[Opening Data to process section]

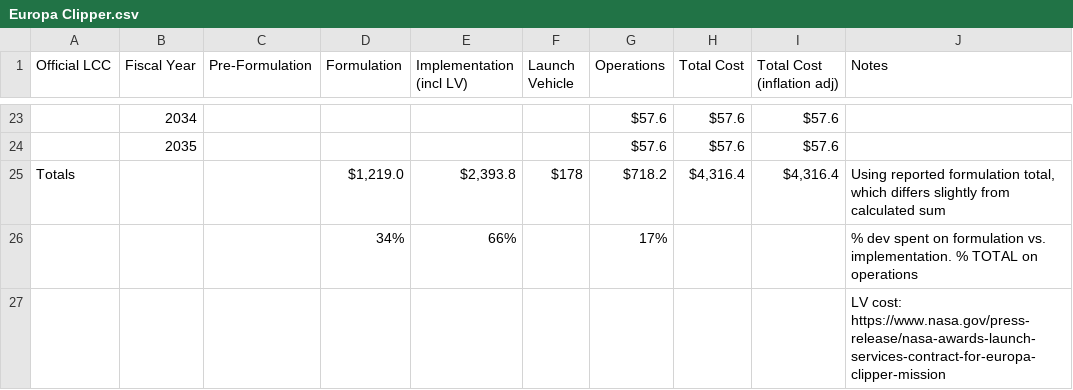
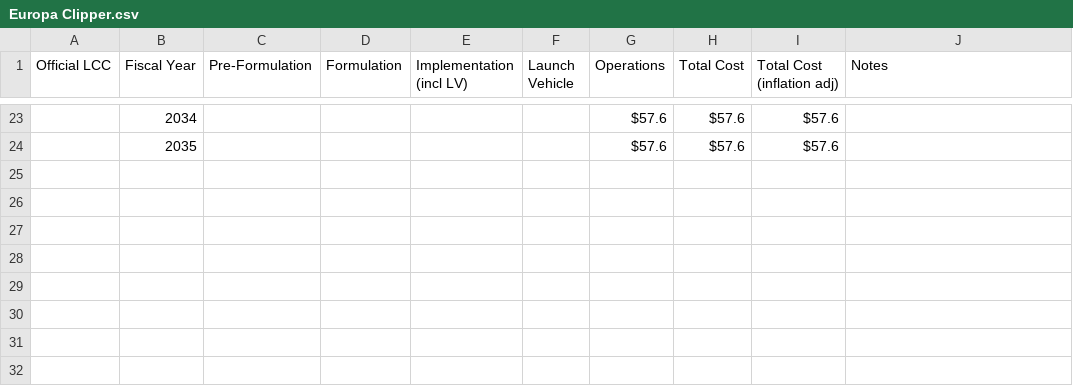
Before and after one commit to divpatel10/CPSC-4030-Final-Project, a CSV file: data/Europa Clipper.csv, drawn as a sheet; only a part is shown, gaps mark what is left out; the diff names each change by its address in the sheet, - before the commit and + after, or states it on an @@ line.

```diff
--- a/data/Europa Clipper.csv
+++ b/data/Europa Clipper.csv
-row 25: Totals |  |  | $1,219.0 | $2,393.8 | $178 | $718.2 | $4,316.4 | $4,316.4 | Using reported formulation total, which differs slightly from calculated sum
-row 26:  |  |  | 34% | 66% |  | 17% |  |  | % dev spent on formulation vs. implementation. % TOTAL on operations
-row 27:  |  |  |  |  |  |  |  |  | LV cost: https://www.nasa.gov/press-release/nasa-awards-launch-services-contract-for-europa-clipper-mission
```
Also changed, not shown: data/Discovery Program.csv, 5 other files.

[Closing Data to process section]

Description of the task: With the pictures set aside, repeat every entry above exactly.

Your response:
Before and after one commit to divpatel10/CPSC-4030-Final-Project, a CSV file: data/Europa Clipper.csv, drawn as a sheet; only a part is shown, gaps mark what is left out; the diff names each change by its address in the sheet, - before the commit and + after, or states it on an @@ line.

```diff
--- a/data/Europa Clipper.csv
+++ b/data/Europa Clipper.csv
-row 25: Totals |  |  | $1,219.0 | $2,393.8 | $178 | $718.2 | $4,316.4 | $4,316.4 | Using reported formulation total, which differs slightly from calculated sum
-row 26:  |  |  | 34% | 66% |  | 17% |  |  | % dev spent on formulation vs. implementation. % TOTAL on operations
-row 27:  |  |  |  |  |  |  |  |  | LV cost: https://www.nasa.gov/press-release/nasa-awards-launch-services-contract-for-europa-clipper-mission
```
Also changed, not shown: data/Discovery Program.csv, 5 other files.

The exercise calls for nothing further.